(Web interface edit records)
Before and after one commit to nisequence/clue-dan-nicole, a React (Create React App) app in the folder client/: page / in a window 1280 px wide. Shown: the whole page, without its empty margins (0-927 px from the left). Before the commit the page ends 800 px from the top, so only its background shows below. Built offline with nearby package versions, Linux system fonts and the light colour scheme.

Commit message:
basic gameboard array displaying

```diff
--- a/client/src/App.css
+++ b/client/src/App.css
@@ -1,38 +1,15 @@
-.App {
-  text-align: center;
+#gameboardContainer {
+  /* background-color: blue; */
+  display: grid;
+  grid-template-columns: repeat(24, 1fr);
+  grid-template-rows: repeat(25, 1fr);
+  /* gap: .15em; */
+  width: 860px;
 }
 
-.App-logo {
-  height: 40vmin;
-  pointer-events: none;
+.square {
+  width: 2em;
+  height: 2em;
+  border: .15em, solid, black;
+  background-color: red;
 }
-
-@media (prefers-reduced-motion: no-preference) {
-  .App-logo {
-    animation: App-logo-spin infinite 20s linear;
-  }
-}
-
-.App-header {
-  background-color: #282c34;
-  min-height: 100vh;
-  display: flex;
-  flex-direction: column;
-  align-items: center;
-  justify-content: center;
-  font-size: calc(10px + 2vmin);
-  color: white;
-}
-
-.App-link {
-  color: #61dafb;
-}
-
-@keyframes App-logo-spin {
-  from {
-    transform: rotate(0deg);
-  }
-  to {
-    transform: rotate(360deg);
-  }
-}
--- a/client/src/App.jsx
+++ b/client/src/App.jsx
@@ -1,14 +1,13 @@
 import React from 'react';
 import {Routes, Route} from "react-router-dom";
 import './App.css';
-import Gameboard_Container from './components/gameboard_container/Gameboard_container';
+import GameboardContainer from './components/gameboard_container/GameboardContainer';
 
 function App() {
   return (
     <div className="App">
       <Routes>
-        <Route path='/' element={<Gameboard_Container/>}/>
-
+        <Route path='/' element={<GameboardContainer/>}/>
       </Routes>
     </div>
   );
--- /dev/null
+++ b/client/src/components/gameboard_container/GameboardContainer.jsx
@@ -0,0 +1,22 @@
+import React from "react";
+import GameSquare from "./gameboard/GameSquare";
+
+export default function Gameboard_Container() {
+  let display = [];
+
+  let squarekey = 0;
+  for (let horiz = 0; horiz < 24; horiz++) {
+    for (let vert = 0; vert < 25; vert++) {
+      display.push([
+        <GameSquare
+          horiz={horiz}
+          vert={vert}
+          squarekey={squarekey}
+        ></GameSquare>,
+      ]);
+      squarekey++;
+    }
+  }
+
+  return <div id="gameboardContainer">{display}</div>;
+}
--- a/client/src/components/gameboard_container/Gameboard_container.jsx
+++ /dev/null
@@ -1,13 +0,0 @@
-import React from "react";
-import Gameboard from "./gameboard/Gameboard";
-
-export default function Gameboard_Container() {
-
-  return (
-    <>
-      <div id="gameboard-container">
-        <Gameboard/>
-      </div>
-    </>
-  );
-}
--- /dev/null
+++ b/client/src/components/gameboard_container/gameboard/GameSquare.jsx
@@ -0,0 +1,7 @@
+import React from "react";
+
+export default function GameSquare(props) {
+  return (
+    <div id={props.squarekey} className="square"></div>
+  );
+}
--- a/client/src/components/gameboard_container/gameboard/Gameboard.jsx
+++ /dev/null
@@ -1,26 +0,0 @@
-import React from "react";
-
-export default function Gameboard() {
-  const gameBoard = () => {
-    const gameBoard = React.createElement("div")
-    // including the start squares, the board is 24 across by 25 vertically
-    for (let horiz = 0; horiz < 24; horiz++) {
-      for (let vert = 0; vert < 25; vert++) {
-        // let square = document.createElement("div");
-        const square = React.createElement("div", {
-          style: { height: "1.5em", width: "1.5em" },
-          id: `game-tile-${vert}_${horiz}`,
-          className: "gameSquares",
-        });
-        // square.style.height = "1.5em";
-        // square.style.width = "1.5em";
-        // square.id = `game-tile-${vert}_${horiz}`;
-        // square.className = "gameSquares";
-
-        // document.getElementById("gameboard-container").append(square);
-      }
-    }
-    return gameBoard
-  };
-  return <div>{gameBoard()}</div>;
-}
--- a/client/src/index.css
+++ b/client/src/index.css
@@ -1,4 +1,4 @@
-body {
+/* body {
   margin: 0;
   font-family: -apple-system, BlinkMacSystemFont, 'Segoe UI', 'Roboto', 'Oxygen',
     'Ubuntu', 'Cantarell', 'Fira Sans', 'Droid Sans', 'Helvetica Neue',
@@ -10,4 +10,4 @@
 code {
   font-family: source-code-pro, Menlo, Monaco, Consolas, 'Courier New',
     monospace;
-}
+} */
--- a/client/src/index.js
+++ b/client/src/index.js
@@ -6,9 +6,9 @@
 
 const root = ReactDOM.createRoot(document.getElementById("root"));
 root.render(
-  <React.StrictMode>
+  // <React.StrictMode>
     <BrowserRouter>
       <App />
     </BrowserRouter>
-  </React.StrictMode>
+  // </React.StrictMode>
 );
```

*REQUIRED ACTION*:
Each entry above has to be duplicated exactly as it stands.

*RESPONSE BOX*:
Before and after one commit to nisequence/clue-dan-nicole, a React (Create React App) app in the folder client/: page / in a window 1280 px wide. Shown: the whole page, without its empty margins (0-927 px from the left). Before the commit the page ends 800 px from the top, so only its background shows below. Built offline with nearby package versions, Linux system fonts and the light colour scheme.

Commit message:
basic gameboard array displaying

```diff
--- a/client/src/App.css
+++ b/client/src/App.css
@@ -1,38 +1,15 @@
-.App {
-  text-align: center;
+#gameboardContainer {
+  /* background-color: blue; */
+  display: grid;
+  grid-template-columns: repeat(24, 1fr);
+  grid-template-rows: repeat(25, 1fr);
+  /* gap: .15em; */
+  width: 860px;
 }
 
-.App-logo {
-  height: 40vmin;
-  pointer-events: none;
+.square {
+  width: 2em;
+  height: 2em;
+  border: .15em, solid, black;
+  background-color: red;
 }
-
-@media (prefers-reduced-motion: no-preference) {
-  .App-logo {
-    animation: App-logo-spin infinite 20s linear;
-  }
-}
-
-.App-header {
-  background-color: #282c34;
-  min-height: 100vh;
-  display: flex;
-  flex-direction: column;
-  align-items: center;
-  justify-content: center;
-  font-size: calc(10px + 2vmin);
-  color: white;
-}
-
-.App-link {
-  color: #61dafb;
-}
-
-@keyframes App-logo-spin {
-  from {
-    transform: rotate(0deg);
-  }
-  to {
-    transform: rotate(360deg);
-  }
-}
--- a/client/src/App.jsx
+++ b/client/src/App.jsx
@@ -1,14 +1,13 @@
 import React from 'react';
 import {Routes, Route} from "react-router-dom";
 import './App.css';
-import Gameboard_Container from './components/gameboard_container/Gameboard_container';
+import GameboardContainer from './components/gameboard_container/GameboardContainer';
 
 function App() {
   return (
     <div className="App">
       <Routes>
-        <Route path='/' element={<Gameboard_Container/>}/>
-
+        <Route path='/' element={<GameboardContainer/>}/>
       </Routes>
     </div>
   );
--- /dev/null
+++ b/client/src/components/gameboard_container/GameboardContainer.jsx
@@ -0,0 +1,22 @@
+import React from "react";
+import GameSquare from "./gameboard/GameSquare";
+
+export default function Gameboard_Container() {
+  let display = [];
+
+  let squarekey = 0;
+  for (let horiz = 0; horiz < 24; horiz++) {
+    for (let vert = 0; vert < 25; vert++) {
+      display.push([
+        <GameSquare
+          horiz={horiz}
+          vert={vert}
+          squarekey={squarekey}
+        ></GameSquare>,
+      ]);
+      squarekey++;
+    }
+  }
+
+  return <div id="gameboardContainer">{display}</div>;
+}
--- a/client/src/components/gameboard_container/Gameboard_container.jsx
+++ /dev/null
@@ -1,13 +0,0 @@
-import React from "react";
-import Gameboard from "./gameboard/Gameboard";
-
-export default function Gameboard_Container() {
-
-  return (
-    <>
-      <div id="gameboard-container">
-        <Gameboard/>
-      </div>
-    </>
-  );
-}
--- /dev/null
+++ b/client/src/components/gameboard_container/gameboard/GameSquare.jsx
@@ -0,0 +1,7 @@
+import React from "react";
+
+export default function GameSquare(props) {
+  return (
+    <div id={props.squarekey} className="square"></div>
+  );
+}
--- a/client/src/components/gameboard_container/gameboard/Gameboard.jsx
+++ /dev/null
@@ -1,26 +0,0 @@
-import React from "react";
-
-export default function Gameboard() {
-  const gameBoard = () => {
-    const gameBoard = React.createElement("div")
-    // including the start squares, the board is 24 across by 25 vertically
-    for (let horiz = 0; horiz < 24; horiz++) {
-      for (let vert = 0; vert < 25; vert++) {
-        // let square = document.createElement("div");
-        const square = React.createElement("div", {
-          style: { height: "1.5em", width: "1.5em" },
-          id: `game-tile-${vert}_${horiz}`,
-          className: "gameSquares",
-        });
-        // square.style.height = "1.5em";
-        // square.style.width = "1.5em";
-        // square.id = `game-tile-${vert}_${horiz}`;
-        // square.className = "gameSquares";
-
-        // document.getElementById("gameboard-container").append(square);
-      }
-    }
-    return gameBoard
-  };
-  return <div>{gameBoard()}</div>;
-}
--- a/client/src/index.css
+++ b/client/src/index.css
@@ -1,4 +1,4 @@
-body {
+/* body {
   margin: 0;
   font-family: -apple-system, BlinkMacSystemFont, 'Segoe UI', 'Roboto', 'Oxygen',
     'Ubuntu', 'Cantarell', 'Fira Sans', 'Droid Sans', 'Helvetica Neue',
@@ -10,4 +10,4 @@
 code {
   font-family: source-code-pro, Menlo, Monaco, Consolas, 'Courier New',
     monospace;
-}
+} */
--- a/client/src/index.js
+++ b/client/src/index.js
@@ -6,9 +6,9 @@
 
 const root = ReactDOM.createRoot(document.getElementById("root"));
 root.render(
-  <React.StrictMode>
+  // <React.StrictMode>
     <BrowserRouter>
       <App />
     </BrowserRouter>
-  </React.StrictMode>
+  // </React.StrictMode>
 );
```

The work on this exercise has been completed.